Like many of us, [Emily] found herself on COVID-19 lockdown over the summer. To make the most of her time in isolation, she put together an optical audio decoder for old 16 mm film, built using modern components and a bit of 3D printing.
It all started with a broken 16 mm projector that [Emily] got from a friend. After repairing and testing the projector with a roll of film bought at a flea market, she discovered that the film contained an audio track that her projector couldn’t play. The audio track is encoded as a translucent strip with varying width, and when a mask with a narrow slit is placed over the top it modulates the amount of light that can pass through to a light sensor connected to speakers via an amplifier.
[Emily] used a pair of razor blades mounted to a 3D printed bracket to create the mask, and a TI OPT101 light sensor together with a light source to decode the optical signal. She tried to use a photoresistor and a discrete photodiode, but neither had the required sensitivity. She built a frame with adjustable positions for an idler pulley and the optical reader unit, an electronics box on one end for the electronic components, and another pulley attached to a stepper motor to cycle a short loop of the film.

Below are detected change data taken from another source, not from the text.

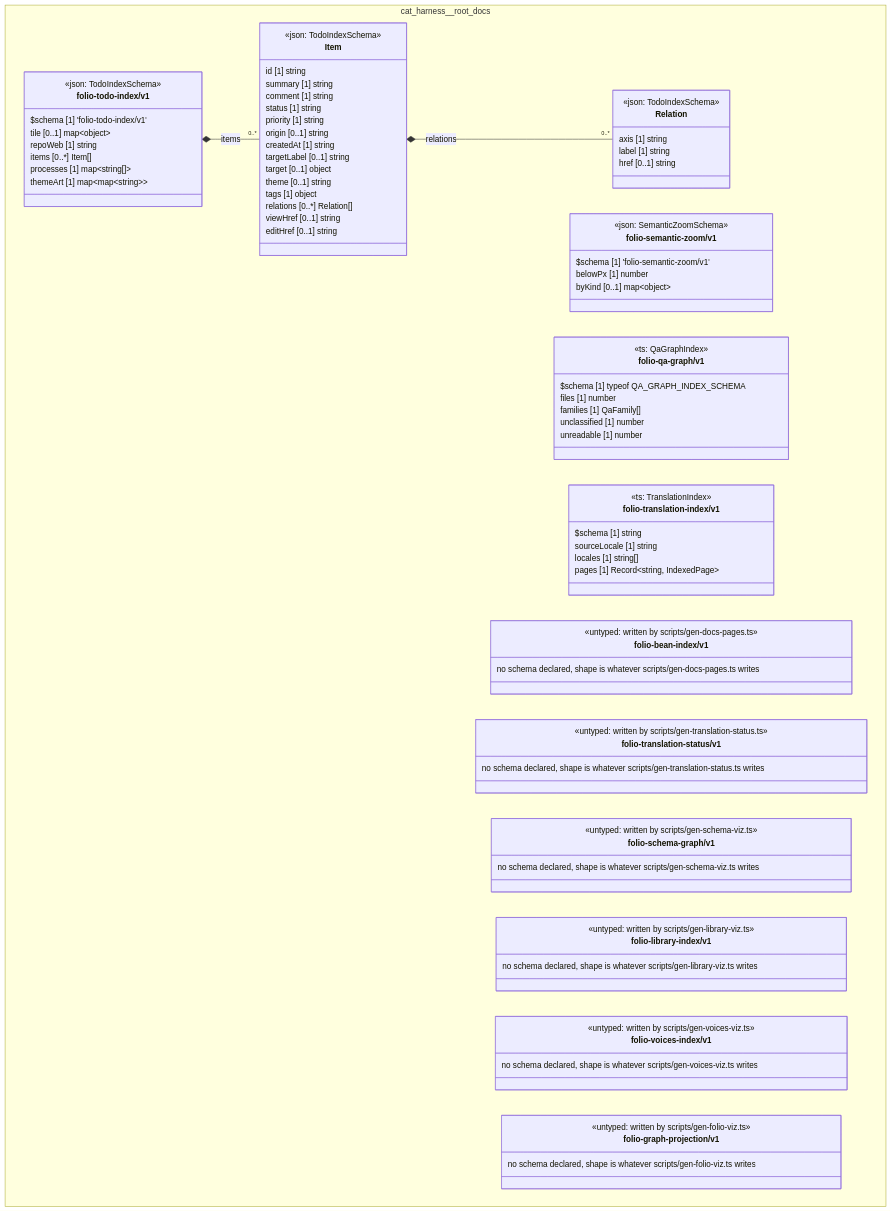
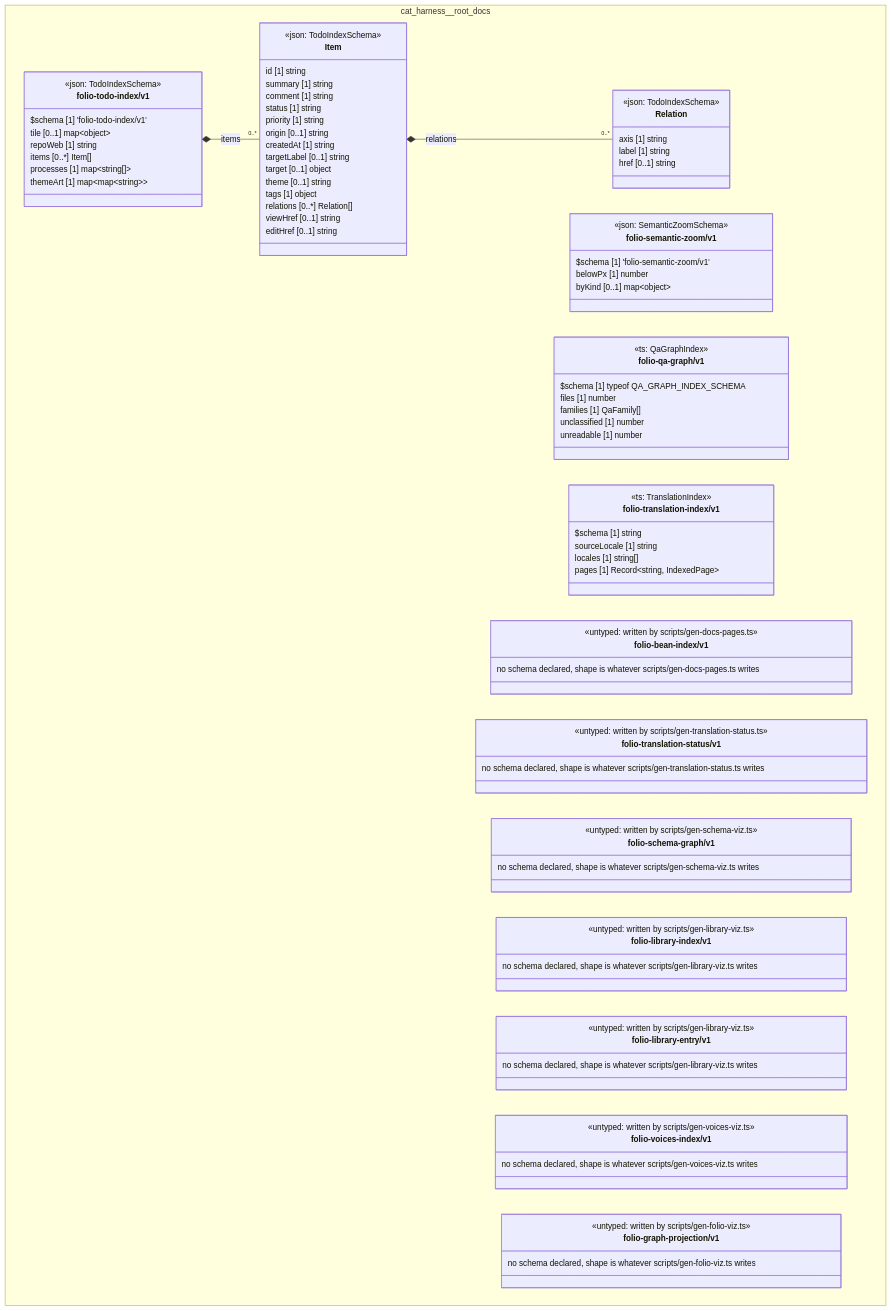
One commit to litlfred/folio-assistant changed the diagram in cat-harness/uml/overview/cat-harness/root-docs.mmd. Above: the diagram before and after it, drawn with Mermaid. The commit also changed 62 other files, not shown here.

```diff
--- a/cat-harness/uml/overview/cat-harness/root-docs.mmd
+++ b/cat-harness/uml/overview/cat-harness/root-docs.mmd
@@ -1,95 +1,100 @@
 classDiagram
   direction TB
   namespace cat_harness__root_docs {
     class cat_harness_root_docs_folio_todo_index_v1_Relation["Relation"] {
       <<json: TodoIndexSchema>>
       axis [1] string
       label [1] string
       href [0..1] string
     }
     class cat_harness_root_docs_folio_todo_index_v1_Item["Item"] {
       <<json: TodoIndexSchema>>
       id [1] string
       summary [1] string
       comment [1] string
       status [1] string
       priority [1] string
       origin [0..1] string
       createdAt [1] string
       targetLabel [0..1] string
       target [0..1] object
       theme [0..1] string
       tags [1] object
       relations [0..*] Relation[]
       viewHref [0..1] string
       editHref [0..1] string
     }
     class cat_harness_root_docs_folio_todo_index_v1_folio_todo_index_v1["folio-todo-index/v1"] {
       <<json: TodoIndexSchema>>
       $schema [1] 'folio-todo-index/v1'
       tile [0..1] map~object~
       repoWeb [1] string
       items [0..*] Item[]
       processes [1] map~string[]~
       themeArt [1] map~map~string~~
     }
     class cat_harness_root_docs_folio_semantic_zoom_v1_folio_semantic_zoom_v1["folio-semantic-zoom/v1"] {
       <<json: SemanticZoomSchema>>
       $schema [1] 'folio-semantic-zoom/v1'
       belowPx [1] number
       byKind [0..1] map~object~
     }
     class cat_harness_root_docs_folio_qa_graph_v1["folio-qa-graph/v1"] {
       <<ts: QaGraphIndex>>
       $schema [1] typeof QA_GRAPH_INDEX_SCHEMA
       files [1] number
       families [1] QaFamily[]
       unclassified [1] number
       unreadable [1] number
     }
     class cat_harness_root_docs_folio_translation_index_v1["folio-translation-index/v1"] {
       <<ts: TranslationIndex>>
       $schema [1] string
       sourceLocale [1] string
       locales [1] string[]
       pages [1] Record~string, IndexedPage~
     }
     class cat_harness_root_docs_folio_bean_index_v1["folio-bean-index/v1"] {
       <<untyped: written by scripts/gen-docs-pages.ts>>
       no schema declared, shape is whatever scripts/gen-docs-pages.ts writes
     }
     class cat_harness_root_docs_folio_translation_status_v1["folio-translation-status/v1"] {
       <<untyped: written by scripts/gen-translation-status.ts>>
       no schema declared, shape is whatever scripts/gen-translation-status.ts writes
     }
     class cat_harness_root_docs_folio_schema_graph_v1["folio-schema-graph/v1"] {
       <<untyped: written by scripts/gen-schema-viz.ts>>
       no schema declared, shape is whatever scripts/gen-schema-viz.ts writes
     }
     class cat_harness_root_docs_folio_library_index_v1["folio-library-index/v1"] {
       <<untyped: written by scripts/gen-library-viz.ts>>
       no schema declared, shape is whatever scripts/gen-library-viz.ts writes
     }
+    class cat_harness_root_docs_folio_library_entry_v1["folio-library-entry/v1"] {
+      <<untyped: written by scripts/gen-library-viz.ts>>
+      no schema declared, shape is whatever scripts/gen-library-viz.ts writes
+    }
     class cat_harness_root_docs_folio_voices_index_v1["folio-voices-index/v1"] {
       <<untyped: written by scripts/gen-voices-viz.ts>>
       no schema declared, shape is whatever scripts/gen-voices-viz.ts writes
     }
     class cat_harness_root_docs_folio_graph_projection_v1["folio-graph-projection/v1"] {
       <<untyped: written by scripts/gen-folio-viz.ts>>
       no schema declared, shape is whatever scripts/gen-folio-viz.ts writes
     }
   }
   cat_harness_root_docs_folio_todo_index_v1_Item *-- "0..*" cat_harness_root_docs_folio_todo_index_v1_Relation : relations
   cat_harness_root_docs_folio_todo_index_v1_folio_todo_index_v1 *-- "0..*" cat_harness_root_docs_folio_todo_index_v1_Item : items
   cssClass "cat_harness_root_docs_folio_todo_index_v1_Relation" fa_uml_kind_docs
   cssClass "cat_harness_root_docs_folio_todo_index_v1_Item" fa_uml_kind_docs
   cssClass "cat_harness_root_docs_folio_todo_index_v1_folio_todo_index_v1" fa_uml_kind_docs
   cssClass "cat_harness_root_docs_folio_semantic_zoom_v1_folio_semantic_zoom_v1" fa_uml_kind_docs
   cssClass "cat_harness_root_docs_folio_qa_graph_v1" fa_uml_kind_docs
   cssClass "cat_harness_root_docs_folio_translation_index_v1" fa_uml_kind_docs
   cssClass "cat_harness_root_docs_folio_bean_index_v1" fa_uml_kind_docs
   cssClass "cat_harness_root_docs_folio_translation_status_v1" fa_uml_kind_docs
   cssClass "cat_harness_root_docs_folio_schema_graph_v1" fa_uml_kind_docs
   cssClass "cat_harness_root_docs_folio_library_index_v1" fa_uml_kind_docs
+  cssClass "cat_harness_root_docs_folio_library_entry_v1" fa_uml_kind_docs
   cssClass "cat_harness_root_docs_folio_voices_index_v1" fa_uml_kind_docs
   cssClass "cat_harness_root_docs_folio_graph_projection_v1" fa_uml_kind_docs
```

Most of the projects we see involving film these days are for creating digital copies. You can digitize your old 35 mm photo film using a Raspberry Pi, some Lego pieces, and a DSLR camera, or do the same for 8 mm film with a 3D printed rig. Continue reading “Listening To Long Forgotten Voices: An Optical Audio Decoder For 16 Mm Film”
In the sixties, videotape used to film television programs was expensive. When a program had been shown as many times as the contract required the tape was wiped and reused, unless someone requested it be saved for some reason. At least, this was the BBC’s doctrine. Many episodes of the BBC’s programs have gone missing due to this reuse of the videotapes but sometimes the films of these episodes are found in an attic or storage facility. [Cplamb] brings us the story of the salvation of some episodes of British comedians Morecambe and Wise’ first series on the BBC, their first color series.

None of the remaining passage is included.